What is CT Angiography?
CT (Computed Tomography) angiography (CTA) is an examination that uses x-rays to visualize blood flow in arterial vessels throughout the body, from arteries serving the brain to those bringing blood to the lungs, kidneys, arms and legs. CT combines the uses of x-rays with computerized analysis of the images. Beams of x-rays are passed from a rotating device throughout the area of interest in the body from several different angles in order to create cross-sectional images. These images are assembled by computer into a three-dimensional picture of the area being studied. CTA is much less invasive and more patient friendly than catheter angiography.
CTA is frequently used to screen for arterial disease. It is commonly used to:
Examine the pulmonary arteries in the lungs to rule out pulmonary embolism.
Visualize blood flow in the renal arteries in patients with high blood pressure and those suspected of having a kidney disorder.
Identify aneurysms in the aorta or in other major blood vessels.
Identify dissection(peeling away of the layers of the artery) in the aorta or its major branches.
Identify a small neurysm or arterio-venous malfunction inside the brain that can be life-threatening.
Detect narrowing or obstruction of arteries in the pelvis and in the carotid arteries bringing blood from the heart to the brain.
To help surgeons assess details of the arteries prior to tumor surgery.
Depending on the part of the body to be studied, you may be asked to take only clear liquids by mouth before the CTA. Approximately 20 minutes to one hour should be allowed for the examination. You may be at The Radiology Clinic longer than that due to check-in and interview with the technologist.
If you have children, please make arrangements for childcare, as there are no childcare facilities on site.
What to Expect
CTA takes about 10 to 25 minutes from the time the actual examination begins. Overall, you can expect to be in or near the examining room for 20 to 60 minutes. You may feel warm all over when the contrast material is injected before the scan, but you should not feel pain at any time.

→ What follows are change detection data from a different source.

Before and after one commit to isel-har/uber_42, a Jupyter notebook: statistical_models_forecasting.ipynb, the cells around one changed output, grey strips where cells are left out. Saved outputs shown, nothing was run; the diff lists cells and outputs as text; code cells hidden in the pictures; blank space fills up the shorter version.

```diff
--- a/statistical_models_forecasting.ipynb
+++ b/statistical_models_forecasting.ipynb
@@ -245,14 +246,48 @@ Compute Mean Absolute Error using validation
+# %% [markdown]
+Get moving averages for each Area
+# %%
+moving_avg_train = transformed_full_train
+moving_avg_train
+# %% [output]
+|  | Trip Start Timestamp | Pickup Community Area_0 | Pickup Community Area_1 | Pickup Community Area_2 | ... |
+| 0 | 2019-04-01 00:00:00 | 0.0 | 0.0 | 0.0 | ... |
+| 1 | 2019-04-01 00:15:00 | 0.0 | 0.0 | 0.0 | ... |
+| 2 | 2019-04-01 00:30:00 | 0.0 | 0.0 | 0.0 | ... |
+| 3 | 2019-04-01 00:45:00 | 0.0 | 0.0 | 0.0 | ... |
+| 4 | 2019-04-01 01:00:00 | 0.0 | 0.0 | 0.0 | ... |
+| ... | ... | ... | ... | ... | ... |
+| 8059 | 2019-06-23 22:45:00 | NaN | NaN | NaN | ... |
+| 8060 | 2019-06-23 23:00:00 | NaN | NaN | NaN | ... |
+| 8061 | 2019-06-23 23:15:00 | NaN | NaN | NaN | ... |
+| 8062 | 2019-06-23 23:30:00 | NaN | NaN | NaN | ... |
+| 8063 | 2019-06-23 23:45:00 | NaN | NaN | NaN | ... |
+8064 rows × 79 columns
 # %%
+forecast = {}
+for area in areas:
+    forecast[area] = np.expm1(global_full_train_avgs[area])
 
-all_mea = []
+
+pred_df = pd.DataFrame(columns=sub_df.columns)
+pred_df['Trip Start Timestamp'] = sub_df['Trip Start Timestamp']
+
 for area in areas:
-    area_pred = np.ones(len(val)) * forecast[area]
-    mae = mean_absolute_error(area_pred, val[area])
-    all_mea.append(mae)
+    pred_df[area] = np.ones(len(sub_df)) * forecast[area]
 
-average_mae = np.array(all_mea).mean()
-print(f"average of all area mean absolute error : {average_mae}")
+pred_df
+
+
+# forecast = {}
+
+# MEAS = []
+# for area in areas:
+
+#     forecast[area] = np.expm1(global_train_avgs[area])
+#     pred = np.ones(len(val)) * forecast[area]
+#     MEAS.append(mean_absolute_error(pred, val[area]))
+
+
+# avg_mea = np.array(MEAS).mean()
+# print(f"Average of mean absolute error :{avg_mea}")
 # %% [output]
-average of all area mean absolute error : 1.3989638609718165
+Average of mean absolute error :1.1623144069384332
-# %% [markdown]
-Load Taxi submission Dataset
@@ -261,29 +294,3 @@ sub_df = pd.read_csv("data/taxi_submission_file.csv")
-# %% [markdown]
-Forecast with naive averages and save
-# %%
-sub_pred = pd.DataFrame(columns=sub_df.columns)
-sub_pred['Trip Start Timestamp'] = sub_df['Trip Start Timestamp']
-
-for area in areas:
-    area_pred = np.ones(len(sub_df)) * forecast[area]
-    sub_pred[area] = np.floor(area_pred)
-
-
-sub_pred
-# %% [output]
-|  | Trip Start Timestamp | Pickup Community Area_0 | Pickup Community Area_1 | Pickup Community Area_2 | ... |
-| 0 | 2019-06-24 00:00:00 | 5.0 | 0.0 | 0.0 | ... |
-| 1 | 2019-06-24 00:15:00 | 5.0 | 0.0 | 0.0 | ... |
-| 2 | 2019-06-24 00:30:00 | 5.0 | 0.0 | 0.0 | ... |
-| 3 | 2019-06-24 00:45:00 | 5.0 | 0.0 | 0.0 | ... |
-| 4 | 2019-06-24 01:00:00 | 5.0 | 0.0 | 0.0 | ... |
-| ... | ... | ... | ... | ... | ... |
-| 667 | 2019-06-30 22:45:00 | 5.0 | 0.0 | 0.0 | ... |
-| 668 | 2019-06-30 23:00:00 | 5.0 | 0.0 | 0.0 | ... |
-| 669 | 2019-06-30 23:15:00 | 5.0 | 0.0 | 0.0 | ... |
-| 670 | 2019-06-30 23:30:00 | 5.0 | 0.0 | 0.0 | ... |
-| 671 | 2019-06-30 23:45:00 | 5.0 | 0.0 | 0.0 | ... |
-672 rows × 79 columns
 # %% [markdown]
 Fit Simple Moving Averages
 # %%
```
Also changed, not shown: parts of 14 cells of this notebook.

The CT machine resembles a large standing donut, called the gantry, with a table positioned through its center. The gantry houses the rotating x-ray tube and detectors. You will be instructed to lie as still as possible on the examination table. During the exam you will be asked to take remove your glasses, hearing aids or any removable dental work.
You will be moved slowly into the gantry. You will see the CT rotating around you and hear the CT machine make a whirring sound, while the tube moves around your body. There is no discomfort associated wit the CT scan itself.
The technologist will not be in the examination room with you, but he or she will be able to see, hear, and speak to you at all times using an intercom.
You can eat immediately following the scan. It is very important to increase the amount of water you drink for several days after the exam.
Your referring physician will be provided results 2 - 3 working days after the procedure.
If you are pregnant or feel you may be pregnant, please notifiy the technologist prior to your exam.
The Radiology Clinic is accredited by the American College of Radiology.